RK: The Map came out in 1965, on the twentieth anniversary of the end of the war, and it was talked about quite a bit. Though, I gather it didn’t sell that well?
KK: I was afraid it might be passed over entirely, so I took a copy to each publication that ran real criticism. I took the book physically to their offices, right to the writers. I remember one guy, Hiroshi Iwada, the poet. He wrote something in the newspaper Nihon Dokusho Shimbun. And then there was Tatsuhiko Shibusawa [a novelist and critic]; I got him to write something somewhere, too.

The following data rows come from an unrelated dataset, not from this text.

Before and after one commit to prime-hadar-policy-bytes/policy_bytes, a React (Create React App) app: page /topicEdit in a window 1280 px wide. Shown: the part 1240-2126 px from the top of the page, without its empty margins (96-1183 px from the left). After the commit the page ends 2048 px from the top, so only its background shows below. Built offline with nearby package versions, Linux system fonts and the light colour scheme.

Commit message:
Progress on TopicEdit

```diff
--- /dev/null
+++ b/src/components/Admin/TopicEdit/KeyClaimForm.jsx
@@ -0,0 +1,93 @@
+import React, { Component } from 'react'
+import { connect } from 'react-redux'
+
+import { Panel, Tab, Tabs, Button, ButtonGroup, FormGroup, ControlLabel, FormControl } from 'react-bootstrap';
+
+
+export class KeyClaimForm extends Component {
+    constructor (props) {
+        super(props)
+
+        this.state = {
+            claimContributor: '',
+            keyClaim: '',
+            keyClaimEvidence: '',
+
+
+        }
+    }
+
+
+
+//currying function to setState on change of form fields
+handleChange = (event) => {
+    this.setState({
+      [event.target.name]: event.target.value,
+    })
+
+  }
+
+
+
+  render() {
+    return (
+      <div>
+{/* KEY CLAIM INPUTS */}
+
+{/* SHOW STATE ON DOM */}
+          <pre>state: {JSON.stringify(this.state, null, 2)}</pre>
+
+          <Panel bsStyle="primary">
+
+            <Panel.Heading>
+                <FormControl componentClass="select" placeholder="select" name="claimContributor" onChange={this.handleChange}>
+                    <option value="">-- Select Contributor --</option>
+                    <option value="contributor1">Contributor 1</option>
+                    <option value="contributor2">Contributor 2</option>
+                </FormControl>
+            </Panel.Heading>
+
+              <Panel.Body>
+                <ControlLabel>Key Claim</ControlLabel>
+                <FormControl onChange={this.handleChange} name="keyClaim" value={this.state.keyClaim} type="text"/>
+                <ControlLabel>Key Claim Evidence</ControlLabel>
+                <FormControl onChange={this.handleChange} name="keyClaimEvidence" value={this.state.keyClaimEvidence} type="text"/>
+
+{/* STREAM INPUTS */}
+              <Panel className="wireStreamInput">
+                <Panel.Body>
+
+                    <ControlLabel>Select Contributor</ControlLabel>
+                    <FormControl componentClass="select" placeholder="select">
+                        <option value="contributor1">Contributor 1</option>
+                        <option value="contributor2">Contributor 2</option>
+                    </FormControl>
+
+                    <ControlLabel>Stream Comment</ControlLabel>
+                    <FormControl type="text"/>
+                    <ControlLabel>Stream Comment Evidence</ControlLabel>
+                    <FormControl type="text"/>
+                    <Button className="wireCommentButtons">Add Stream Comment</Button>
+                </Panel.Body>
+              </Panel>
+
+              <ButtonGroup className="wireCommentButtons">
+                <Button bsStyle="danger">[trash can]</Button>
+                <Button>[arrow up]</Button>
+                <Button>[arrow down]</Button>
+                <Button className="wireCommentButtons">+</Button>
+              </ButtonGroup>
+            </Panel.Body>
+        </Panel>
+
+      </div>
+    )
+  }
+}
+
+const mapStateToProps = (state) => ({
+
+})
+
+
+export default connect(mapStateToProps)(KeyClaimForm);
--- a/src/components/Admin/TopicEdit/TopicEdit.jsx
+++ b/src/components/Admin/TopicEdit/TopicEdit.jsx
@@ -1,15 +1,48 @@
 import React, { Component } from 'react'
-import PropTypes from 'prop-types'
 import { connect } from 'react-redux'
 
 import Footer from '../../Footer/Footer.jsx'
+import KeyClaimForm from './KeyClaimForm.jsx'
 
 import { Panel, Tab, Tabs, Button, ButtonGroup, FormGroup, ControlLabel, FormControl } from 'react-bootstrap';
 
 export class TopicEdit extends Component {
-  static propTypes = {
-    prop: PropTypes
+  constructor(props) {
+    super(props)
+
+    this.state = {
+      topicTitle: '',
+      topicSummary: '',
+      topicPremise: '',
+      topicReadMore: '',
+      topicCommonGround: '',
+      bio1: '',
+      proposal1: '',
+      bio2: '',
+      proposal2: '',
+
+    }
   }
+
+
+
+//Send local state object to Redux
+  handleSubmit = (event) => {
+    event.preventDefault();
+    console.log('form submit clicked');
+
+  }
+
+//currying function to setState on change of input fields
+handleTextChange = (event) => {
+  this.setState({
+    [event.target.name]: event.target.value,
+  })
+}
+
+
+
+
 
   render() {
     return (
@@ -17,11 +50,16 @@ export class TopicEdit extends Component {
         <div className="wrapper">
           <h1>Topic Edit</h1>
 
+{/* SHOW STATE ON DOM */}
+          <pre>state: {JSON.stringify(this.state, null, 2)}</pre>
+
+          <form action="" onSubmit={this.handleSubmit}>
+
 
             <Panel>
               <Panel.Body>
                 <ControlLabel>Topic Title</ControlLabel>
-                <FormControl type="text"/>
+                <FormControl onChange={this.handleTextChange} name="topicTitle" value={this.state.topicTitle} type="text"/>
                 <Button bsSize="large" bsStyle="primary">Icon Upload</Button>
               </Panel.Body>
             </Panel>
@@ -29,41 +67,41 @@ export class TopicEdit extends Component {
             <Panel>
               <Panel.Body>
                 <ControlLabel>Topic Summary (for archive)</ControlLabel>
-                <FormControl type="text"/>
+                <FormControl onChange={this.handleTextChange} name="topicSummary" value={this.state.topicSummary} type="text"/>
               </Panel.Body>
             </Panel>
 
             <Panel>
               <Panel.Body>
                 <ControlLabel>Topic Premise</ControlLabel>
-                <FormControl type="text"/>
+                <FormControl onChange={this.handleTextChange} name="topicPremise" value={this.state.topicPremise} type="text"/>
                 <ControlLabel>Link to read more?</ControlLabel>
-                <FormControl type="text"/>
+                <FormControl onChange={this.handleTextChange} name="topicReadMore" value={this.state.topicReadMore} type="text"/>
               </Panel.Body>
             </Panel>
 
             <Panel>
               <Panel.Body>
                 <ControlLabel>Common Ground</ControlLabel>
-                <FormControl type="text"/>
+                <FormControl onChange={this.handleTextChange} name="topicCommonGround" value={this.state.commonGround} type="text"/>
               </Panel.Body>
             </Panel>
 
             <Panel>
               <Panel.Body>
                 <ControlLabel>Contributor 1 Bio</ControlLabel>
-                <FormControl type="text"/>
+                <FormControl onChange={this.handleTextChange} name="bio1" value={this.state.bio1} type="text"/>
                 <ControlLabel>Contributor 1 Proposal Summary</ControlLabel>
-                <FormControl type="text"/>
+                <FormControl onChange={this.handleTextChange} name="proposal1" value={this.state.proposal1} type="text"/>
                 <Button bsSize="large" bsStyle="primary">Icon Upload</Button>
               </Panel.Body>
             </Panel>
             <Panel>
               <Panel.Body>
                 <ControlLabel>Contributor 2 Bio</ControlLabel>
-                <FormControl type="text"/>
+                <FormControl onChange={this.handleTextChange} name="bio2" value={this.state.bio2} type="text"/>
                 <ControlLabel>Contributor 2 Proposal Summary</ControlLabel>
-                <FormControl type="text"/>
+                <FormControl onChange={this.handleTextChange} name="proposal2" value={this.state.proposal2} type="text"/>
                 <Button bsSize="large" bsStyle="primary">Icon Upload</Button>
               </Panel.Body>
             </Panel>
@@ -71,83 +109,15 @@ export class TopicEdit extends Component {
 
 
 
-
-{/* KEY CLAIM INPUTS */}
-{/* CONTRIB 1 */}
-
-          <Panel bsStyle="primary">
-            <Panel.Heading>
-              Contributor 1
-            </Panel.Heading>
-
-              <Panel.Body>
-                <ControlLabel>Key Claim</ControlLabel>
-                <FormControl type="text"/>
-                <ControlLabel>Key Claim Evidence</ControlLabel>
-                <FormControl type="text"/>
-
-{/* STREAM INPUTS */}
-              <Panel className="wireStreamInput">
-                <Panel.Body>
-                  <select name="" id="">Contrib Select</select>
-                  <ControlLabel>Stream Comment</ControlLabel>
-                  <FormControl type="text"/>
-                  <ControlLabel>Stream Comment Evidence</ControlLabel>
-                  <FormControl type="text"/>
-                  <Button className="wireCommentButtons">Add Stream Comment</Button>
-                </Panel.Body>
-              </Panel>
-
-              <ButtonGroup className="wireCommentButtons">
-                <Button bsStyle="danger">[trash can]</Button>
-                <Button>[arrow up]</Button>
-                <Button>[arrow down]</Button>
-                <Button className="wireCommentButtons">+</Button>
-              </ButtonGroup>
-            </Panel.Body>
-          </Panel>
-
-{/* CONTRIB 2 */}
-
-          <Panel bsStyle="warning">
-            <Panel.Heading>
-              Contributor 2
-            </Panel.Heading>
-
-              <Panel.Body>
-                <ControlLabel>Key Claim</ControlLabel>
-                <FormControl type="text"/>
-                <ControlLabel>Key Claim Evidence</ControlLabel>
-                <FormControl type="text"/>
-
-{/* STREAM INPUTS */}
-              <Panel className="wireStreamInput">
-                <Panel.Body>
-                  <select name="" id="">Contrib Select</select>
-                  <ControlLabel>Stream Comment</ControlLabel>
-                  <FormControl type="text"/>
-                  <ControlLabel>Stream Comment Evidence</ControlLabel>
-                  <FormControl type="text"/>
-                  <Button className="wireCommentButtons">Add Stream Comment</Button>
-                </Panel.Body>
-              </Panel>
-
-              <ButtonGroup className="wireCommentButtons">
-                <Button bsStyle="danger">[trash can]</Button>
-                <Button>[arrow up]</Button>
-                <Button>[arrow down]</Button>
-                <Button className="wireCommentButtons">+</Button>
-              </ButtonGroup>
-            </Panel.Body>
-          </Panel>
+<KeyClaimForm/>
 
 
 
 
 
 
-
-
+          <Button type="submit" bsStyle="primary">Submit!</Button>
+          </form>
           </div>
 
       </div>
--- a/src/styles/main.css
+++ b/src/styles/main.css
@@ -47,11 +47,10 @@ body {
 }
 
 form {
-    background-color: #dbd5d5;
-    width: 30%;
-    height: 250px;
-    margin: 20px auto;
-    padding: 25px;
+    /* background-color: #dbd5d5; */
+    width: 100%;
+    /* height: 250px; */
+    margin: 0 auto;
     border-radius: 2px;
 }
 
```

So, word trickled out like that, and as far as critical opinion was concerned, people thought it was a pretty great thing.
RK: You called the work you did before The Map “symbolic documentary,” Ikko Narahara’s Human Land photographs were eventually called a “personal document,” and Eikoh Hosoe called Kamaitachi a “memory document.” Shomei Tomatsu never used the term, but in the end, it seemed to me that this generation of photographers considered all photography to be “documentary.”
KK: We had no strong consciousness of it. I mean, we never debated things in those terms, but I know what you’re saying. Now that I hear you say it, I can’t help but think, Yes, that’s exactly it!